Airplane near–misses, it's exactly what it sounds like.
It started with a congressional report last week about the number of near misses above, or on, the nation's runways.
Now the nation's air traffic controllers are calling for immediate action by the F.A.A.
There was a close call Sunday at New York's JFK airport
Pilots of two jets were set for perpendicular landings, until they and the tower saw the chance of a collision. The pilots pulled up,
The air traffic controllers' union is now asking for an emergency meeting with the head of the F.A.A.
They say the problem is too many flights, and too few controllers who in some cases work ten hour days and six–day weeks. At JFK, the number of controllers is down forty percent, while air traffic allowed by the F.AA. is up forty percent.

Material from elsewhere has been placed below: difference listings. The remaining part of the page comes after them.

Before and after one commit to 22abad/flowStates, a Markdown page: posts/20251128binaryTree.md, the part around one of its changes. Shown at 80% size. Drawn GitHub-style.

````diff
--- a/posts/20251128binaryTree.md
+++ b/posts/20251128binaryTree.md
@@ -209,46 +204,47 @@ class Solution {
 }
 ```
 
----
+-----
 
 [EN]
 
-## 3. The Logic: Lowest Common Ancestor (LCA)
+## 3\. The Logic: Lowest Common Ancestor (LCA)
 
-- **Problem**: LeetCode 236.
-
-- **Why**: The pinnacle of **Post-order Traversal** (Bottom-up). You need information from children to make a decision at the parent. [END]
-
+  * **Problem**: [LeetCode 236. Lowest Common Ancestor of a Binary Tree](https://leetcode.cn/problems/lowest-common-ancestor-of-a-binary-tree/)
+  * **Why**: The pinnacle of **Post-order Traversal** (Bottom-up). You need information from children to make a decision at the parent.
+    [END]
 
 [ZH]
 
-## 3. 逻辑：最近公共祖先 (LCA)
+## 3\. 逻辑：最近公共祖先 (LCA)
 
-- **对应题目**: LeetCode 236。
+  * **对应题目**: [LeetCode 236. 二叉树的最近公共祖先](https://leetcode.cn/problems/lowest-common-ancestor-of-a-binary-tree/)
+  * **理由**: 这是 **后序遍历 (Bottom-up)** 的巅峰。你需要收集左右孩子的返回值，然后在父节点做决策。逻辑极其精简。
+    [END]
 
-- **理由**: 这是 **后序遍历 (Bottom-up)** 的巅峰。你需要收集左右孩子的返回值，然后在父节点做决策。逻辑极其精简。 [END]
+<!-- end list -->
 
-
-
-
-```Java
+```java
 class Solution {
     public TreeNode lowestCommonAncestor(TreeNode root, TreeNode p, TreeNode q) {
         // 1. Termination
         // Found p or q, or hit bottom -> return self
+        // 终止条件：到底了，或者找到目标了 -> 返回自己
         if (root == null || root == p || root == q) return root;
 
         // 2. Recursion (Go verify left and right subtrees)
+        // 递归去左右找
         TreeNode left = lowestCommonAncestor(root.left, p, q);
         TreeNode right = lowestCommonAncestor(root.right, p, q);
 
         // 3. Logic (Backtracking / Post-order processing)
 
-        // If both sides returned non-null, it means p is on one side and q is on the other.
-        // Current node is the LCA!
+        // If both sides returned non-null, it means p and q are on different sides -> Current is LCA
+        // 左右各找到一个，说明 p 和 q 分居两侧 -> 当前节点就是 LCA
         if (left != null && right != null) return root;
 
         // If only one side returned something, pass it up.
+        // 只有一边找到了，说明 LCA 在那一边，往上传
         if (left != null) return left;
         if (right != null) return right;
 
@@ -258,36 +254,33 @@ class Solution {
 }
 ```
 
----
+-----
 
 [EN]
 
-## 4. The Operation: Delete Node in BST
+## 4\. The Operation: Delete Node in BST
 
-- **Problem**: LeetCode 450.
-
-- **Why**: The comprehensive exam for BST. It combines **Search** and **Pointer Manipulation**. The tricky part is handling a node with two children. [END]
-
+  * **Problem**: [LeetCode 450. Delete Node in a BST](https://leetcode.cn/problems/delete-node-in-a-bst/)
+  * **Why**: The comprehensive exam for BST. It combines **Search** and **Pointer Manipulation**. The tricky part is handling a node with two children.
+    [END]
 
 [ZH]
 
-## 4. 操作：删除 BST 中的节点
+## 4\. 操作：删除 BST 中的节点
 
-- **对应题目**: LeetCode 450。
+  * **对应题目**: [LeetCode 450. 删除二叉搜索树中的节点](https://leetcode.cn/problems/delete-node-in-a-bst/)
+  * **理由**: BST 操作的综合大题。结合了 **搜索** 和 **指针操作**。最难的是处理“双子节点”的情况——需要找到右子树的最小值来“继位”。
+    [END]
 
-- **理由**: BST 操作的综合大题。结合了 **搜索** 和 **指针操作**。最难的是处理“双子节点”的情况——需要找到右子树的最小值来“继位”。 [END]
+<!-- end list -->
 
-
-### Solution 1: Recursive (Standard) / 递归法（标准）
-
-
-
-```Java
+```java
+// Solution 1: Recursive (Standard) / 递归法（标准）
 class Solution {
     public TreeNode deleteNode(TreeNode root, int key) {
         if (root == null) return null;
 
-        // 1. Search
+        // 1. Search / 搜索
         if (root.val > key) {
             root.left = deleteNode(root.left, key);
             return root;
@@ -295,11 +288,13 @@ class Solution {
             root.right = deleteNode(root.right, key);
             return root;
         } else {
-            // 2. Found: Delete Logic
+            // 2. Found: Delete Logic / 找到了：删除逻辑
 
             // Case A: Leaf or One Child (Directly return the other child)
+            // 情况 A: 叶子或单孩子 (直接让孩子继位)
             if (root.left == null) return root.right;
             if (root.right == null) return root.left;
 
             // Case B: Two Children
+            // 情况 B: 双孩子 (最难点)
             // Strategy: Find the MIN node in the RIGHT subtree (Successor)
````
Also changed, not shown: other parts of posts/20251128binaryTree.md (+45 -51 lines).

The National Transportation Safety Board says it's disappointed the F.A.A isn't moving faster to deploy radars, and collision warning systems, to alert pilots they're in the wrong place at the wrong time.
The NTSB, the controllers' union and lawmakers all call for quick action, but it's not clear the F.A.A. sees a problem. A spokesman called the incident at JFK “a nonevent.”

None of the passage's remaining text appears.